5. Grounding Cord Meditation

A grounding cord meditation is a visualization practice that helps you feel more connected to the earth and to a larger network of support beyond yourself. To do it, set yourself up in a comfortable posture or lying down, and begin to visualize a root growing out of your tailbone, sit bones, or feet, and down through the surface underneath you, the floor below it, then the layers of the earth, all the way until it reaches and wraps around the core of the planet. You can imagine what this cord looks like and how it feels to be connected in this way.

To make your life a little easier, I made a taproot visualization meditation with some of these other tips all bundled up! Pop it on and press play anytime you need a break from it all, or something to bring you back home to yourself. Here you go!

Imitating this beautiful tree in Hawaii
Imitating this beautiful tree in Hawaii

Conclusion

So take these tips and try them for yourself. See what works for you and what doesn't. Keep this guide bookmarked for those moments of stress, anxiety, or overwhelm. And better yet, think about where and when you can begin to incorporate some of these practices into your daily life so that you can turn them into a habit and feel more grounded all the time vs. just when you realize you need it. How about when brushing your teeth, driving in your car, sitting down at your desk, or cooking a meal? How can you ritualize getting grounded? I can say from personal experience as someone who is constantly using these practices habitually throughout my day that I have gone from someone who used to feel very scattered (and whose brain often runs a million miles an hour) to someone who has slowed down tremendously and feels more calm, equanimous, and grounded most of the time.

If this article was beneficial to you, please share it with your loved ones or on facebook, tagging me at @elanaloveyoga.

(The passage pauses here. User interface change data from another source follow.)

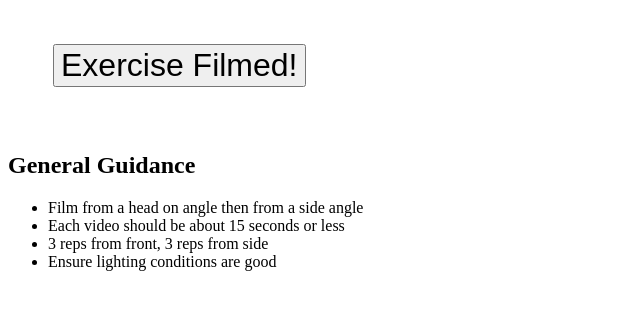
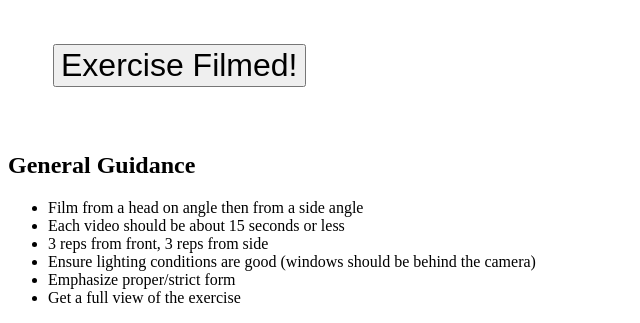
Before and after one commit to slobdell/refilm-workout, a Django app: template refilm_workout/templates/basic_navigation/base.html in a window 1280 px wide. Shown: the part 711-1034 px from the top of the page, without its empty margins (0-640 px from the left). Before the commit the page ends 982 px from the top, so only its background shows below. Run offline with Django 3.2, Linux system fonts and the light colour scheme; the template is opened without the code that fills it: most values are stand-ins (such as "Sample title", 1, 10 or a date in 2020); parts of the project's set-up code (start-up, migrations or seed data) failed here and were passed over.

Commit message:
better instructions

```diff
--- a/refilm_workout/templates/basic_navigation/base.html
+++ b/refilm_workout/templates/basic_navigation/base.html
@@ -43,7 +43,9 @@
 <li>Film from a head on angle then from a side angle</li>
 <li>Each video should be about 15 seconds or less</li>
 <li>3 reps from front, 3 reps from side</li>
-<li>Ensure lighting conditions are good</li>
+<li>Ensure lighting conditions are good (windows should be behind the camera)</li>
+<li>Emphasize proper/strict form</li>
+<li>Get a full view of the exercise</li>
 </ul>
 </body>
 </html>
```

Join my email list to make sure you're updated whenever a new article is published, and check out the Living Yoga membership for a whole month's worth of content on Grounding!